(Records from a collection)
*-*-*

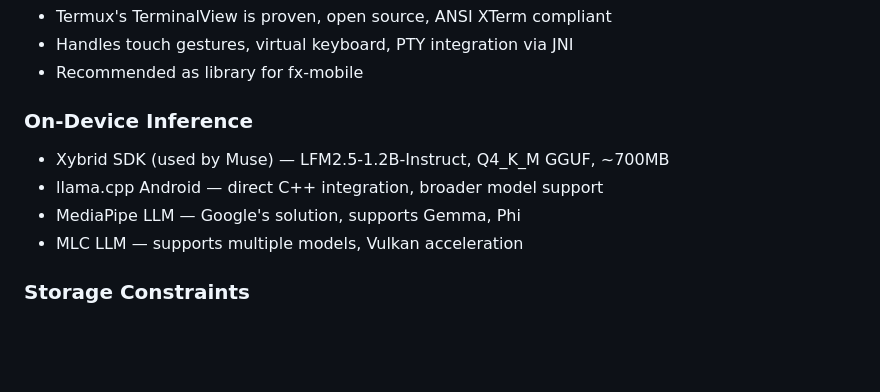
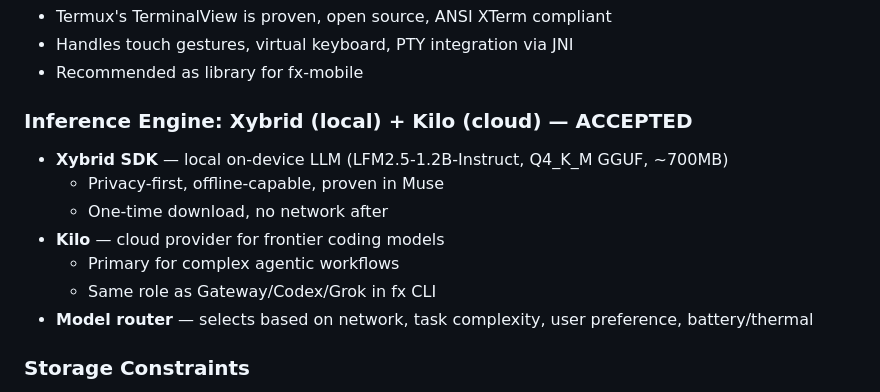
Before and after one commit to 10xdev4u-alt/fx-mobile, a Markdown page: RESEARCH.md, the part around the change. Rendered like a GitHub page; blank space fills up the shorter version.

Commit message:
docs: update inference engine decision to Xybrid + Kilo
Co-authored-by: the-ai-developer <the-ai-developer@users.noreply.github.com>

```diff
--- a/RESEARCH.md
+++ b/RESEARCH.md
@@ -135,11 +135,14 @@ Run fx on server, mobile app is thin ACP client.
 - Handles touch gestures, virtual keyboard, PTY integration via JNI
 - Recommended as library for fx-mobile
 
-### On-Device Inference
-- Xybrid SDK (used by Muse) — LFM2.5-1.2B-Instruct, Q4_K_M GGUF, ~700MB
-- llama.cpp Android — direct C++ integration, broader model support
-- MediaPipe LLM — Google's solution, supports Gemma, Phi
-- MLC LLM — supports multiple models, Vulkan acceleration
+### Inference Engine: Xybrid (local) + Kilo (cloud) — ACCEPTED
+- **Xybrid SDK** — local on-device LLM (LFM2.5-1.2B-Instruct, Q4_K_M GGUF, ~700MB)
+  - Privacy-first, offline-capable, proven in Muse
+  - One-time download, no network after
+- **Kilo** — cloud provider for frontier coding models
+  - Primary for complex agentic workflows
+  - Same role as Gateway/Codex/Grok in fx CLI
+- **Model router** — selects based on network, task complexity, user preference, battery/thermal
 
 ### Storage Constraints
 - Scoped Storage (Android 10+) — apps can't access arbitrary paths
```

*-*-*

Problem to work on: Search the records for the string "Android" and report each line that has it.

Task result:
-- llama.cpp Android — direct C++ integration, broader model support
 - Scoped Storage (Android 10+) — apps can't access arbitrary paths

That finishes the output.